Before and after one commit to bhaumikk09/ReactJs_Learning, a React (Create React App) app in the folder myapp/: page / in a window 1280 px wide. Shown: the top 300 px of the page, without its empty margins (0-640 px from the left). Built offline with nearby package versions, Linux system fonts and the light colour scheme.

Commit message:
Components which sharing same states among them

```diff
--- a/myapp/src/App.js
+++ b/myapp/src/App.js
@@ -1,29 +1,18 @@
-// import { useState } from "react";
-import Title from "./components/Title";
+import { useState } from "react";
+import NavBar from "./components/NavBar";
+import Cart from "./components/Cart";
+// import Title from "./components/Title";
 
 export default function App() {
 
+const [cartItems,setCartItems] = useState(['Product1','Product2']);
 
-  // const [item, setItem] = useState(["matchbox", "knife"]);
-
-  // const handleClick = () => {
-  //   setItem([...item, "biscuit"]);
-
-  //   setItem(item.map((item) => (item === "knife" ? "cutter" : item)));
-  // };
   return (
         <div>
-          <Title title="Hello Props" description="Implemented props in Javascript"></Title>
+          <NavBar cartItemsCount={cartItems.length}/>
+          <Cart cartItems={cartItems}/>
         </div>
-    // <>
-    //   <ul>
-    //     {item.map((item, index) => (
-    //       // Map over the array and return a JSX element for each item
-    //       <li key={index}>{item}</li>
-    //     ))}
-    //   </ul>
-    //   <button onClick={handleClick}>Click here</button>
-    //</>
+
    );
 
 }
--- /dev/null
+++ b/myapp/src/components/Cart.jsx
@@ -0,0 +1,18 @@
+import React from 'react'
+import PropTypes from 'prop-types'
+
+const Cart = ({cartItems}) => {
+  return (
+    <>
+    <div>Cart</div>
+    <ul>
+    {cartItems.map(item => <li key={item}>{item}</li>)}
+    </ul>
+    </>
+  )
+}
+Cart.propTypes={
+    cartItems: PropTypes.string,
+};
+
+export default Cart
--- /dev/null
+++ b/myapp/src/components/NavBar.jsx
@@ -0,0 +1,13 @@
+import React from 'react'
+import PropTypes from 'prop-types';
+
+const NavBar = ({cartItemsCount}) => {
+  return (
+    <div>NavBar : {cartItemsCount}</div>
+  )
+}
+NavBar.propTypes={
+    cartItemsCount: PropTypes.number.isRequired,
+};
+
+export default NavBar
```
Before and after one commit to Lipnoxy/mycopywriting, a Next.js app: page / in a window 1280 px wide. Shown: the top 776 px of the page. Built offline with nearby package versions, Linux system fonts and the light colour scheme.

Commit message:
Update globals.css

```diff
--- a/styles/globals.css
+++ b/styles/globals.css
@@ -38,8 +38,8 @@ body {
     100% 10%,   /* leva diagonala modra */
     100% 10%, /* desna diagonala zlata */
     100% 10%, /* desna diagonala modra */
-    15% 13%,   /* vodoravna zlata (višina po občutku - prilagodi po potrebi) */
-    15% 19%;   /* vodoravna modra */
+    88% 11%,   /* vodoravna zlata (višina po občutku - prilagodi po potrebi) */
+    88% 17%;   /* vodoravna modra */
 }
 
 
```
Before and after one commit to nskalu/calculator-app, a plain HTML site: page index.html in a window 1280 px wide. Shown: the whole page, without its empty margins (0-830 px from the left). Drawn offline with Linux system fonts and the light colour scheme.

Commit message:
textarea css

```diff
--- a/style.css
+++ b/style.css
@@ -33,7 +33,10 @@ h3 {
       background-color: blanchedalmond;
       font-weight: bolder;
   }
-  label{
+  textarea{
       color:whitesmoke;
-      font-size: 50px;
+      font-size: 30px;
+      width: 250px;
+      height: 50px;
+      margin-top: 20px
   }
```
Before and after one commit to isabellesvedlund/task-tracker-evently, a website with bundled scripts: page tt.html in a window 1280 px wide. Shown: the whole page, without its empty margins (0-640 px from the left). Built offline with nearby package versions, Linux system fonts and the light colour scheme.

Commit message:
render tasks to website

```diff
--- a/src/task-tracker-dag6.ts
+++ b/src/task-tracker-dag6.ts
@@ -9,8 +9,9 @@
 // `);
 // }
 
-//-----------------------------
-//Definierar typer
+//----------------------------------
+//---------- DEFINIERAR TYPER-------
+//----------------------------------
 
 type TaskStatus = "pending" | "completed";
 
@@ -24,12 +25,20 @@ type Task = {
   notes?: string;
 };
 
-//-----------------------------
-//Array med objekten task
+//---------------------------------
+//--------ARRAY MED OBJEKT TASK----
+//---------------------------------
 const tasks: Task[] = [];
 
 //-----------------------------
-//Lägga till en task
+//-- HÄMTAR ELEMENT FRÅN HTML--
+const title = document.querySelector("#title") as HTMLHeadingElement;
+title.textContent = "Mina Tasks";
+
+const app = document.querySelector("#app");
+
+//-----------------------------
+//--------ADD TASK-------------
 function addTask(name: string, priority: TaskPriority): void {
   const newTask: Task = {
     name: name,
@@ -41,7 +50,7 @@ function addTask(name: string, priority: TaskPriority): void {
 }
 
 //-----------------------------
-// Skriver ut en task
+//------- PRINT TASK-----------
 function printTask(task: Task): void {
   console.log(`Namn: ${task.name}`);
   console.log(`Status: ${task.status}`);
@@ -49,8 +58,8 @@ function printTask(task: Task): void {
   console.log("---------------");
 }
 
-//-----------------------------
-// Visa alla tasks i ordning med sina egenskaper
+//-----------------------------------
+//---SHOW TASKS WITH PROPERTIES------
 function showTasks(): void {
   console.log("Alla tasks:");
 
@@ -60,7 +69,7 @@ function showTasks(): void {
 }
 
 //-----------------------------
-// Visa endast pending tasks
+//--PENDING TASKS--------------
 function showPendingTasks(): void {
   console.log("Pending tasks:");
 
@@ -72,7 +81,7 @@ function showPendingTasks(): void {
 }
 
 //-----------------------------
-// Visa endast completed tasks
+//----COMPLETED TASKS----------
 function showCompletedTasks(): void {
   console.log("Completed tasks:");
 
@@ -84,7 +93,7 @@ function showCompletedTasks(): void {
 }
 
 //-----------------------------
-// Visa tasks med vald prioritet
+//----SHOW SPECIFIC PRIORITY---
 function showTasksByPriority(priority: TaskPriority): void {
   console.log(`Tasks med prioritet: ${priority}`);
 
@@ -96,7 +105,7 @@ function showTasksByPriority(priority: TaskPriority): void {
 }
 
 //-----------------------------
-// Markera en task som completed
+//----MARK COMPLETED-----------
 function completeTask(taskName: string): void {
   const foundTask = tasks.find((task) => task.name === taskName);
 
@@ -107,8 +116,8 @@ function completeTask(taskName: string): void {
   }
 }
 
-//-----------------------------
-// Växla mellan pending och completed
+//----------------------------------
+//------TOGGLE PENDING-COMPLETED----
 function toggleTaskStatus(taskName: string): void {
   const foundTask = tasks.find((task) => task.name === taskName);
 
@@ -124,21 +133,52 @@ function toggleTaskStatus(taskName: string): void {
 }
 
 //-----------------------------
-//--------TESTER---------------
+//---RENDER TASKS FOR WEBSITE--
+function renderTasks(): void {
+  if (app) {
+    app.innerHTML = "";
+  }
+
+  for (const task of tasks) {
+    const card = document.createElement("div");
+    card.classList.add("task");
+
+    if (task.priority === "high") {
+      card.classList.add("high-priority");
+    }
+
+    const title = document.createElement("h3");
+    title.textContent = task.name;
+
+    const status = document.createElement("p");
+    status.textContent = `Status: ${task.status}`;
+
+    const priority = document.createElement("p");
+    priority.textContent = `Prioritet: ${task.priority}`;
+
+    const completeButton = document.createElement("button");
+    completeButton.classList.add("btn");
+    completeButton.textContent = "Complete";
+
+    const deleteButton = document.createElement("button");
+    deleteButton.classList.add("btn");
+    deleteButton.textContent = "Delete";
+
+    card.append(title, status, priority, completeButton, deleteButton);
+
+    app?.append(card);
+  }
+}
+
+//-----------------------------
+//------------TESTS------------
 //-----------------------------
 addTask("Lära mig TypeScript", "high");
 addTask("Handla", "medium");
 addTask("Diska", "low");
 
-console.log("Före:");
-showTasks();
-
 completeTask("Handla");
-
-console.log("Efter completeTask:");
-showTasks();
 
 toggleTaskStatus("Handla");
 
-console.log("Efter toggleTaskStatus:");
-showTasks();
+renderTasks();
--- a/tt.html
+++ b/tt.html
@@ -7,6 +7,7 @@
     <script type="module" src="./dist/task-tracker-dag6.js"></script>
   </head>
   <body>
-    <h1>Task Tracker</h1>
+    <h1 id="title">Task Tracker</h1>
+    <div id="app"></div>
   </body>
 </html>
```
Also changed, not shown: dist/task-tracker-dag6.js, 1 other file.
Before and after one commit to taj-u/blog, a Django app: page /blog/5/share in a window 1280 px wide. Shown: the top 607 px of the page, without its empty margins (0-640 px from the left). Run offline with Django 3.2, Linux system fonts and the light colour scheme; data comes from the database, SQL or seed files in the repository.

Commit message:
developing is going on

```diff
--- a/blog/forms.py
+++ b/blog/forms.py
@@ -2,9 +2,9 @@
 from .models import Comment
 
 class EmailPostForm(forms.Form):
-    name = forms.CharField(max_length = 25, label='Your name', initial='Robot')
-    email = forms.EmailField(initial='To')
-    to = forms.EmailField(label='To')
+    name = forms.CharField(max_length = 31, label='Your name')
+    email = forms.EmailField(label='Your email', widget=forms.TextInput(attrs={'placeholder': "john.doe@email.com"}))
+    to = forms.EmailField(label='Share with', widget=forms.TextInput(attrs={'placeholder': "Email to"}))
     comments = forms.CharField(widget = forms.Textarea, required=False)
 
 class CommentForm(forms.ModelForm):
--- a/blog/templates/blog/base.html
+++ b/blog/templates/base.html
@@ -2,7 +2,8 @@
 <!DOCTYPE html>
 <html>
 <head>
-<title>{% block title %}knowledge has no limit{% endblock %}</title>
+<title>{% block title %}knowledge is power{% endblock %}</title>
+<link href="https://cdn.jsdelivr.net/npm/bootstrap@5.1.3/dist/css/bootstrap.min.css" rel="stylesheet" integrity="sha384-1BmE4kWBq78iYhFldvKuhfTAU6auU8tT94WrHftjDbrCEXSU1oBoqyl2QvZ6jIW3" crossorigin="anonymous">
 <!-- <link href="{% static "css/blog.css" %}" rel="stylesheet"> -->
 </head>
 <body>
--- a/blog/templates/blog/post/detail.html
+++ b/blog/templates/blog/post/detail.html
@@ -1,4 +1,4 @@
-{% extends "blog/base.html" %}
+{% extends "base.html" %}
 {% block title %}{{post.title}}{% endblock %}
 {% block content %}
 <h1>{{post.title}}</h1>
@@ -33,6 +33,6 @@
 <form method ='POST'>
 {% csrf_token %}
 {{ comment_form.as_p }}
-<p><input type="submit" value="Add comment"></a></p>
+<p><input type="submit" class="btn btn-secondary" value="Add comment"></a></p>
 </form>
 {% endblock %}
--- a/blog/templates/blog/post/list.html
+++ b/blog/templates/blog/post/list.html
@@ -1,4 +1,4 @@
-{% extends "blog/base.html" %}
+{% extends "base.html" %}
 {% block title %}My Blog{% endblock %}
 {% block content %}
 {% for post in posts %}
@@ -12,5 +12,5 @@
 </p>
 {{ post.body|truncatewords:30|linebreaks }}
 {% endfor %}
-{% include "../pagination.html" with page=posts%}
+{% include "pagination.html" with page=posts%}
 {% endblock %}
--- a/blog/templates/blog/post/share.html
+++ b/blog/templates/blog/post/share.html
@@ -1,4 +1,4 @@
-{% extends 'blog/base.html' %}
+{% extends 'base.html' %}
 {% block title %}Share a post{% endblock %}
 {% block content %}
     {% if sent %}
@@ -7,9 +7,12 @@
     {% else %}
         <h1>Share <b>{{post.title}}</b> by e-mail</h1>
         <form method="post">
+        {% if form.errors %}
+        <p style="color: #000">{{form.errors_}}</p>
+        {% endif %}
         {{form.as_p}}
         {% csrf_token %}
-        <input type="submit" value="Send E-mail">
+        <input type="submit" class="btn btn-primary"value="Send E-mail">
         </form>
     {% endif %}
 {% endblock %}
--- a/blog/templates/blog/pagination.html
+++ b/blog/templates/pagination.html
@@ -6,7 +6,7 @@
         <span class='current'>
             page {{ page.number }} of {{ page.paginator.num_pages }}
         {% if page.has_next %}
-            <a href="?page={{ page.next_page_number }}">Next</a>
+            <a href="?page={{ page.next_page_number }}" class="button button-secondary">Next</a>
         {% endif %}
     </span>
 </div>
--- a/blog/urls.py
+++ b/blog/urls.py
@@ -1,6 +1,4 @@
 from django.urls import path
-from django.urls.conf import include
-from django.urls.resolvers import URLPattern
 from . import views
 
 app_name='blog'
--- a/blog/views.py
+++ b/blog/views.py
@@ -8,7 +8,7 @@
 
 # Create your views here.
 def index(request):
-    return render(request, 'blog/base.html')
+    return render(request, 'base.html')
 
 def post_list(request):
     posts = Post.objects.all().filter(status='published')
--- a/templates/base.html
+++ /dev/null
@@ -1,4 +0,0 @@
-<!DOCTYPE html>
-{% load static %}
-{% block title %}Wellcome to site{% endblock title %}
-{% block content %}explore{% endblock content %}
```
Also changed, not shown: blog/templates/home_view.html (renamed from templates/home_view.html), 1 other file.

========================

§ **About this exercise**
Wherever the word "createElement" occurs in the data, copy that whole line.

§ **Response area**
+    const card = document.createElement("div");
+    const title = document.createElement("h3");
+    const status = document.createElement("p");
+    const priority = document.createElement("p");
+    const completeButton = document.createElement("button");
+    const deleteButton = document.createElement("button");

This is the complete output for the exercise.